# WHAT IS NEEDED
For the word "files", count the lines of the records that hold it, and give only that number.

RECORDS SHOWN Start Marker

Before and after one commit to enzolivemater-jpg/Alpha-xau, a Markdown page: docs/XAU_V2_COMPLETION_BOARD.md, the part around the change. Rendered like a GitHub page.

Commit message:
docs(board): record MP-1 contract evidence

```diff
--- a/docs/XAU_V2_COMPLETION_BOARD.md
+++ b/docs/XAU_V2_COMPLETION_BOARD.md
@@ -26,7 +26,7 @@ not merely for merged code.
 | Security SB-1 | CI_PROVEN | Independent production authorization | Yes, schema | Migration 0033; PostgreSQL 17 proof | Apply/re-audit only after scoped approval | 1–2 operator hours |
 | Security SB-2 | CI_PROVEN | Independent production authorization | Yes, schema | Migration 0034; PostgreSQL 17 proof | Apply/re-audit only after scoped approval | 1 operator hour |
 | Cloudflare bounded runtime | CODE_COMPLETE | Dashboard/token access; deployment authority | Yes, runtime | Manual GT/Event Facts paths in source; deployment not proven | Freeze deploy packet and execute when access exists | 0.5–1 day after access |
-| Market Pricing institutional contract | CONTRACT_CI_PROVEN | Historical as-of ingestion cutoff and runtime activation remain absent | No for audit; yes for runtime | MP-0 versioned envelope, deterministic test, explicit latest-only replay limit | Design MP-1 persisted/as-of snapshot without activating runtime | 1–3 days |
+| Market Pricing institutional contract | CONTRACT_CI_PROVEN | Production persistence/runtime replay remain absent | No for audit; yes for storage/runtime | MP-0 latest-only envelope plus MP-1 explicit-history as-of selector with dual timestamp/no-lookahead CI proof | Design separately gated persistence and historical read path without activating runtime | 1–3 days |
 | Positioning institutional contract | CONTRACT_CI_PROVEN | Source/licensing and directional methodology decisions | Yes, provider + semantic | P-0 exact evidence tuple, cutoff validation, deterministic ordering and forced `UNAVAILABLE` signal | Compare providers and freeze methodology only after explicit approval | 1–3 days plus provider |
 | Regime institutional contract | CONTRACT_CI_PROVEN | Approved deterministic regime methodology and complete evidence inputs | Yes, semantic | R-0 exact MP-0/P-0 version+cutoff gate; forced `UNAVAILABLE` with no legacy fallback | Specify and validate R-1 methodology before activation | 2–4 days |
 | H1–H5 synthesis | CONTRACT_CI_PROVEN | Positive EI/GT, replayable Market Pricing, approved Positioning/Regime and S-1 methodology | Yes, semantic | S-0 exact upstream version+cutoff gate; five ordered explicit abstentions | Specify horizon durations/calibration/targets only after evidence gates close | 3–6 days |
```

RECORDS SHOWN End Marker
RECORDS SHOWN Start Marker

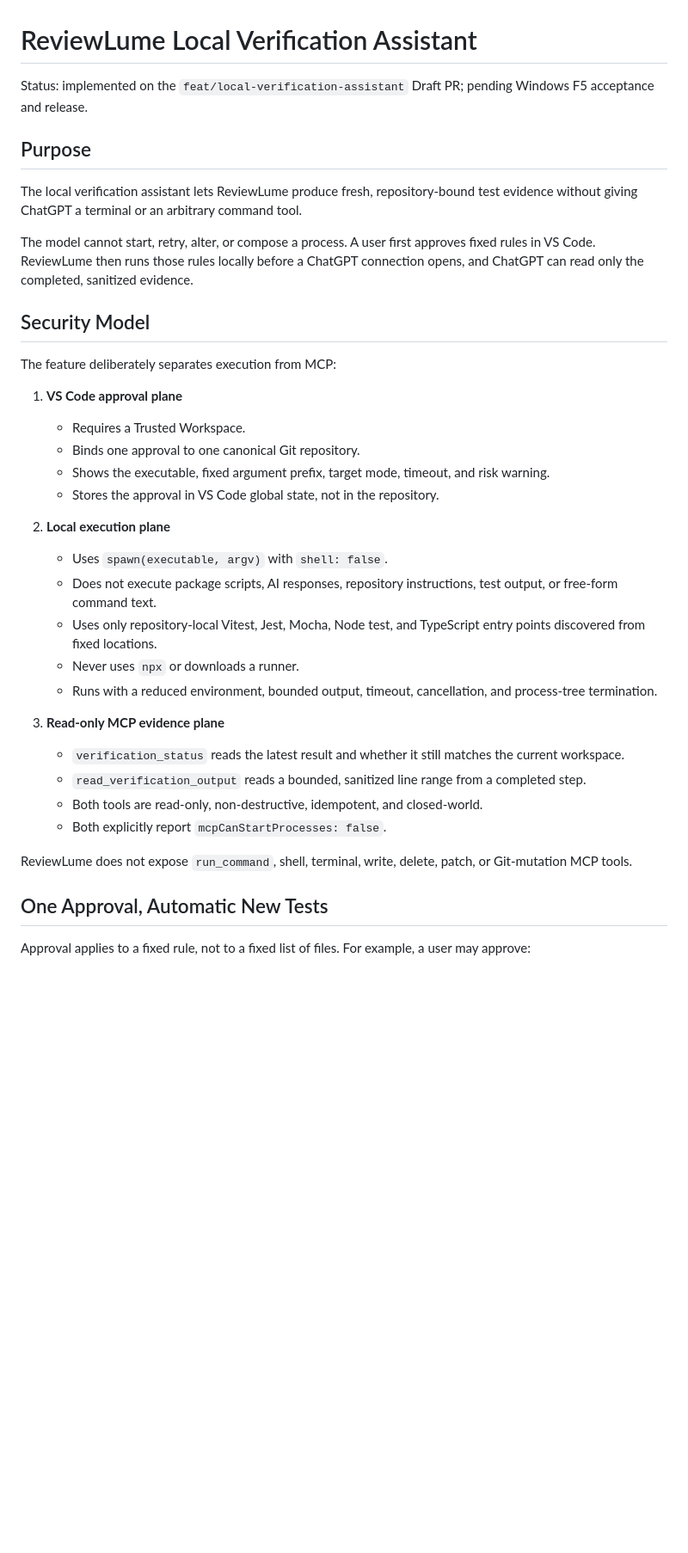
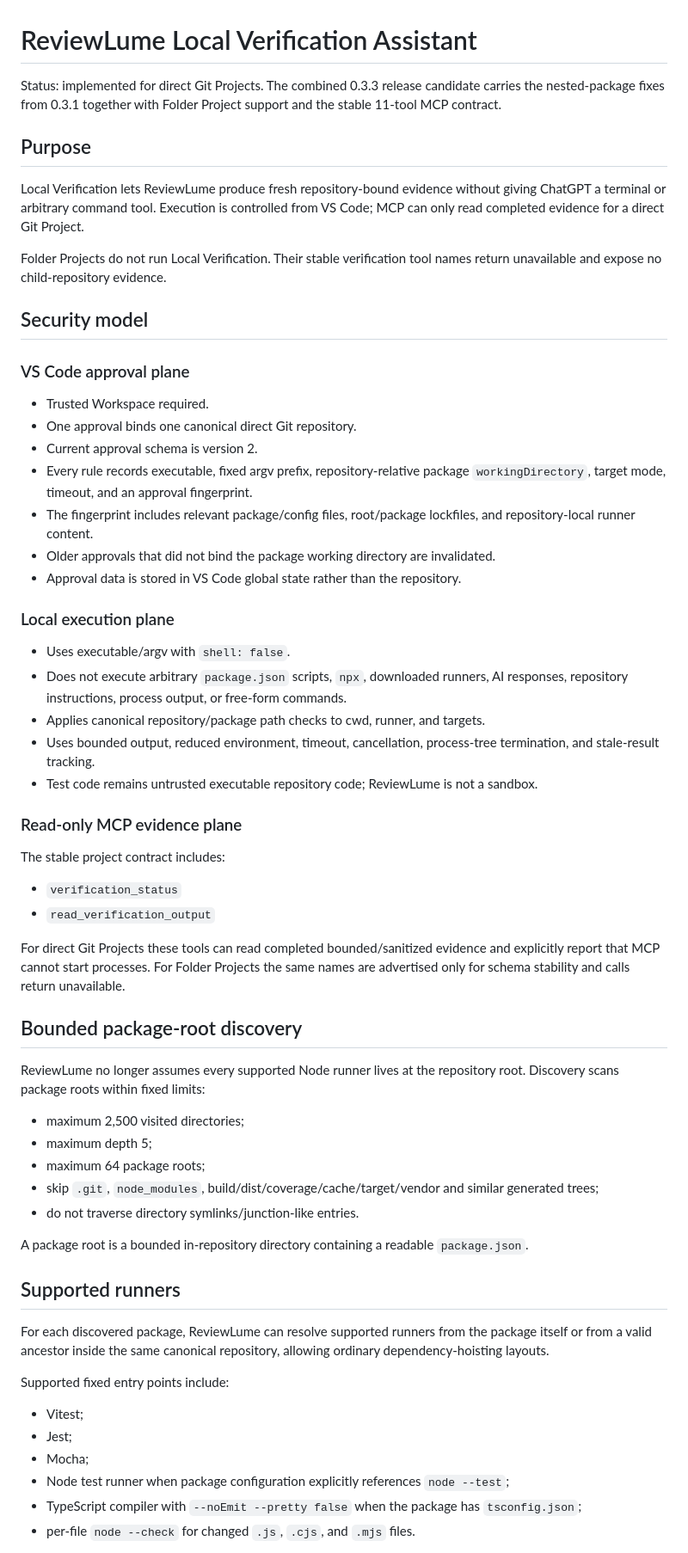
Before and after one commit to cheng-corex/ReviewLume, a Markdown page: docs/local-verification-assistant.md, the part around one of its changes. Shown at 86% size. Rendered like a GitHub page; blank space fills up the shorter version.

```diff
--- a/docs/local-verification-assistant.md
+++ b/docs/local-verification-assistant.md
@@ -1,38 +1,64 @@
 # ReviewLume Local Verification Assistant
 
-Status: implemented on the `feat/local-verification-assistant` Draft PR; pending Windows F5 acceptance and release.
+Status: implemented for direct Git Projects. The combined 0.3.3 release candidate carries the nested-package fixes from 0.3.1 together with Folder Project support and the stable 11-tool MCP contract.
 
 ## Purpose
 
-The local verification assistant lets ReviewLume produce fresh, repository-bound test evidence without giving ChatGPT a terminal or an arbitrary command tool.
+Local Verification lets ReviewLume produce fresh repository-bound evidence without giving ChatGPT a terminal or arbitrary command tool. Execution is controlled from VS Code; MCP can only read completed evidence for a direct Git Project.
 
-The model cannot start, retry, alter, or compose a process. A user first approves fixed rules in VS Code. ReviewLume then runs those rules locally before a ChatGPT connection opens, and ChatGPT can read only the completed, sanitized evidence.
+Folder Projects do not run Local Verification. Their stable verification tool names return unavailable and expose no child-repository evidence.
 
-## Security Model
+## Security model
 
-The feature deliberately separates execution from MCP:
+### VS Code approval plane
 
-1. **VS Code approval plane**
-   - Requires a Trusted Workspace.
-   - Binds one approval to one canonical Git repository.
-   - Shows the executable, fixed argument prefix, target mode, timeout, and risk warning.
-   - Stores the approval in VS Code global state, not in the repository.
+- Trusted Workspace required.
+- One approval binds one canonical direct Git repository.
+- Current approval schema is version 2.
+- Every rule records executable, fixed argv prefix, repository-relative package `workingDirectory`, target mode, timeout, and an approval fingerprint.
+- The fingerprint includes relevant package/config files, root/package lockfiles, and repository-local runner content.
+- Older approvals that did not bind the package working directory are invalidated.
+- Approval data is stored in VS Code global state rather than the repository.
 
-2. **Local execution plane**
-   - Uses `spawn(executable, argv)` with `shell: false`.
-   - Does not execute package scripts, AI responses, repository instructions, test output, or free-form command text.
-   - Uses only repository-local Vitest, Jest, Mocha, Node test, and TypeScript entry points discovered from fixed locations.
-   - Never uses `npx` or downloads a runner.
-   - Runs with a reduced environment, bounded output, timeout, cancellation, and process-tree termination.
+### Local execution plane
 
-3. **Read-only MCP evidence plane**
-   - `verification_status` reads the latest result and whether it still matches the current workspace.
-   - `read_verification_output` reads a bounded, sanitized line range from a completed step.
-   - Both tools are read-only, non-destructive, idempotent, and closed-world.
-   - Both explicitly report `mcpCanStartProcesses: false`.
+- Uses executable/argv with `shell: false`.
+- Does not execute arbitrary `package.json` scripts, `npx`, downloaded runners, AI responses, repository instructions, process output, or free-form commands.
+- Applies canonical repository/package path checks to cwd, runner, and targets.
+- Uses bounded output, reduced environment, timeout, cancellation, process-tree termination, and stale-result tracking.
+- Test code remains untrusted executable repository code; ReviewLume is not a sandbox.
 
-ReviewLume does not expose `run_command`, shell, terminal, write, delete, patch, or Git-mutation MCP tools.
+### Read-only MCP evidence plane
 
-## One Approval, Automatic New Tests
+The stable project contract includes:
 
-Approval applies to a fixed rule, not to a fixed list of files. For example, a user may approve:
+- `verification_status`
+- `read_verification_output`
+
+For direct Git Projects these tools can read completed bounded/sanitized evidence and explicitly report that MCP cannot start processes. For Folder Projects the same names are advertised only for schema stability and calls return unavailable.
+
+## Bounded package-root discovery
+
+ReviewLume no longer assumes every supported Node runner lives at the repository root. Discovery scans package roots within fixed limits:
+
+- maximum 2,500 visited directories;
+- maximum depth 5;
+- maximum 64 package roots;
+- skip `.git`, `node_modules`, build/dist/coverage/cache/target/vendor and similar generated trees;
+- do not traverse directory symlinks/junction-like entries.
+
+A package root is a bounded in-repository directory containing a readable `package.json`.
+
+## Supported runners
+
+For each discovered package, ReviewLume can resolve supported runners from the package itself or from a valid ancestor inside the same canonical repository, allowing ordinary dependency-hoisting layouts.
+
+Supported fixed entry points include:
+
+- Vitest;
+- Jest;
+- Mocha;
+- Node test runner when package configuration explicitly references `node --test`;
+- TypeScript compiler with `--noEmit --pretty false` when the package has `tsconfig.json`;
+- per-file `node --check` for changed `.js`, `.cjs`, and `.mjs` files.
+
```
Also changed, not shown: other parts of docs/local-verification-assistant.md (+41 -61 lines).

RECORDS SHOWN End Marker
RECORDS SHOWN Start Marker

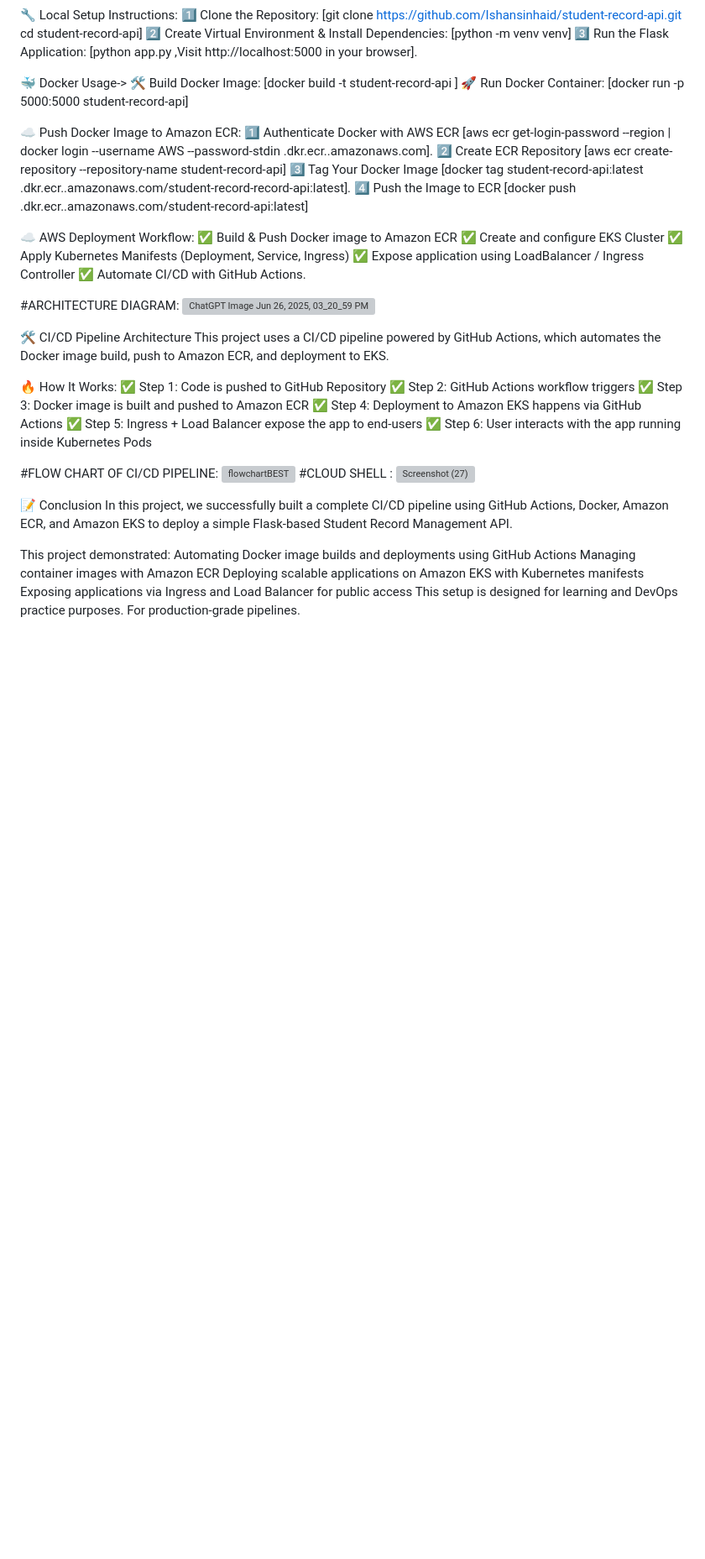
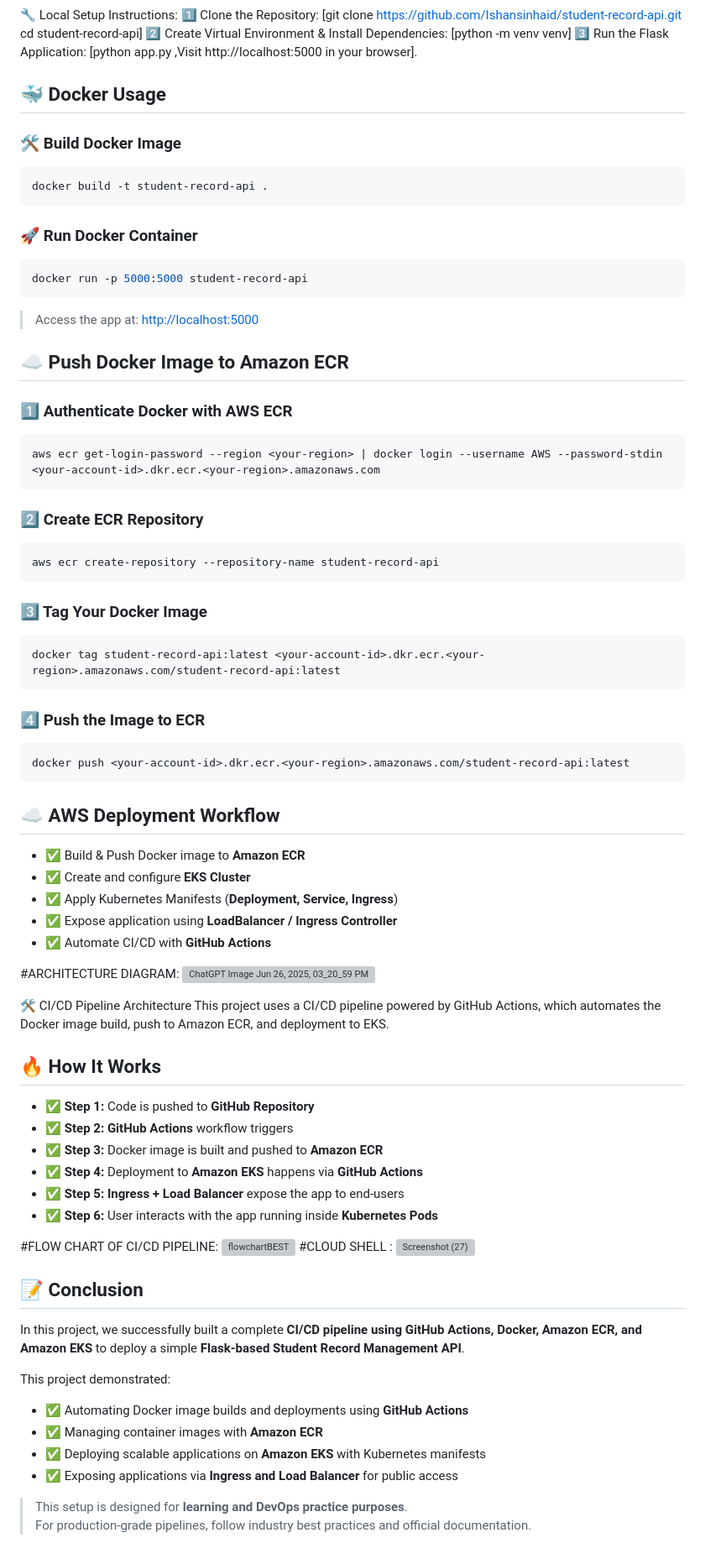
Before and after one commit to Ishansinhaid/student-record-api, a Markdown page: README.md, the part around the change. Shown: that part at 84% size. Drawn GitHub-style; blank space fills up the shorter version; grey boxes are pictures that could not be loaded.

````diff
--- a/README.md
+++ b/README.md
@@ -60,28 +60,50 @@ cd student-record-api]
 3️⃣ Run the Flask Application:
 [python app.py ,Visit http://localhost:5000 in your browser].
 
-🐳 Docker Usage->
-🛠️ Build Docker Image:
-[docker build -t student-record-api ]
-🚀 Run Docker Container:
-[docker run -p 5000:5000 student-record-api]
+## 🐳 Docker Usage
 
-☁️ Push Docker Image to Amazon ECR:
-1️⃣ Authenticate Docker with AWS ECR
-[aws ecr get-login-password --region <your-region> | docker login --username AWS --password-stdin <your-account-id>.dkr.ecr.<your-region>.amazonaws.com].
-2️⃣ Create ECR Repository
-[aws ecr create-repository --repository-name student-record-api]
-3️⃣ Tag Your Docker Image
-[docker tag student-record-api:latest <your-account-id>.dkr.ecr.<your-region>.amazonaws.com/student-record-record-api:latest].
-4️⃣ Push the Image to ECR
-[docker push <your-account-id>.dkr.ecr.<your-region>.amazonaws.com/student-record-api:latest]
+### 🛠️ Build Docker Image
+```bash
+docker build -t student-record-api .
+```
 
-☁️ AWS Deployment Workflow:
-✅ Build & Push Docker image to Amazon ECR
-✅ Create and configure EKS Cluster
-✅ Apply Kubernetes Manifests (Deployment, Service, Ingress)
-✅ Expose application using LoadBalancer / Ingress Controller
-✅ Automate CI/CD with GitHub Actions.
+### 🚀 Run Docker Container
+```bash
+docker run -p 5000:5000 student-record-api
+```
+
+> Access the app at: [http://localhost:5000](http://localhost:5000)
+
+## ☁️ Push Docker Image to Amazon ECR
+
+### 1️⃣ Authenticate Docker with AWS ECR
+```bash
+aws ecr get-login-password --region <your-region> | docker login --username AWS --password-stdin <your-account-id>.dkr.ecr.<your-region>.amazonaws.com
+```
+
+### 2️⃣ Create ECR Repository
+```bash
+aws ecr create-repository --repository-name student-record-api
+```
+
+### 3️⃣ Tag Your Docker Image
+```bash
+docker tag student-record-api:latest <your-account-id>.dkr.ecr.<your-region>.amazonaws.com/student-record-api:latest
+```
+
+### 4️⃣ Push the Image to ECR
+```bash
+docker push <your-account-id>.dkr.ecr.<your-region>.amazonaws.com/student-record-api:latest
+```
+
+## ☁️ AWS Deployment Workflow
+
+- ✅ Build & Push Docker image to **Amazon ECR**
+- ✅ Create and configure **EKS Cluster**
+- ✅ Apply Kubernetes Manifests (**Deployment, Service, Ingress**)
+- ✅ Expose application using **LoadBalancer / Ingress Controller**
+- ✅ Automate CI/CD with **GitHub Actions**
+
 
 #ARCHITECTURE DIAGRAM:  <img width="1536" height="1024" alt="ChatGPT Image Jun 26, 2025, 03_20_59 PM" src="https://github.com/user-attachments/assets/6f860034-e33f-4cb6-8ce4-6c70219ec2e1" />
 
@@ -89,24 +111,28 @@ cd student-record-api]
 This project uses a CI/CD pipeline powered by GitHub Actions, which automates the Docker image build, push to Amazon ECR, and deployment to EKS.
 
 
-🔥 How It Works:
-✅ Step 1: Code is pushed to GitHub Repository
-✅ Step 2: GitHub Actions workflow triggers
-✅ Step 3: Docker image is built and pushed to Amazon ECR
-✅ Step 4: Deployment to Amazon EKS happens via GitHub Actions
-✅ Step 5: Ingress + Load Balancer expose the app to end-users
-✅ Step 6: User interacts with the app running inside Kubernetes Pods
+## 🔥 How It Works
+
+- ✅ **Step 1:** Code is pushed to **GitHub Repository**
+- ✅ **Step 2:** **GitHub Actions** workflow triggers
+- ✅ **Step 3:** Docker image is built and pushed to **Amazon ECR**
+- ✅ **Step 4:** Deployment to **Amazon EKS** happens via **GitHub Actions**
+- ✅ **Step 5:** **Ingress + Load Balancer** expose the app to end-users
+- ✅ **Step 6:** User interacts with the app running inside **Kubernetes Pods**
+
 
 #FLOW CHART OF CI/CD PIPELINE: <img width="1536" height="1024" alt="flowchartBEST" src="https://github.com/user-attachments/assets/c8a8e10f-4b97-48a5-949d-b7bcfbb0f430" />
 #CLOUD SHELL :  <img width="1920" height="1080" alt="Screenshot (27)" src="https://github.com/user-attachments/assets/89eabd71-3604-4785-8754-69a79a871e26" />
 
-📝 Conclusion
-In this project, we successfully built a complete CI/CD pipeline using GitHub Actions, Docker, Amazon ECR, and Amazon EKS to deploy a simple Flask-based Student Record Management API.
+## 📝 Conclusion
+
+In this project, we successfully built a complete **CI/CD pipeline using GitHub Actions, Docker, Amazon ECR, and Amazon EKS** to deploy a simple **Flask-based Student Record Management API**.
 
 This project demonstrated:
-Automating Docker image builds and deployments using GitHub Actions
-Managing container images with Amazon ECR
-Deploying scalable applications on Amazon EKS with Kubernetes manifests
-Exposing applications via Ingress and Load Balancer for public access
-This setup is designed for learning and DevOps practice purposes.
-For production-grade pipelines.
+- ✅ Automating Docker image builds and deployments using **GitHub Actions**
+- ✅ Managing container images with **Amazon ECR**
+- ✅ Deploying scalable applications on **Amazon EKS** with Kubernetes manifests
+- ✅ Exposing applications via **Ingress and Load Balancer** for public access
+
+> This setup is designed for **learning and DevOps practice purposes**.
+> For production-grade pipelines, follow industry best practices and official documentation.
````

RECORDS SHOWN End Marker

# ANSWER SPACE
3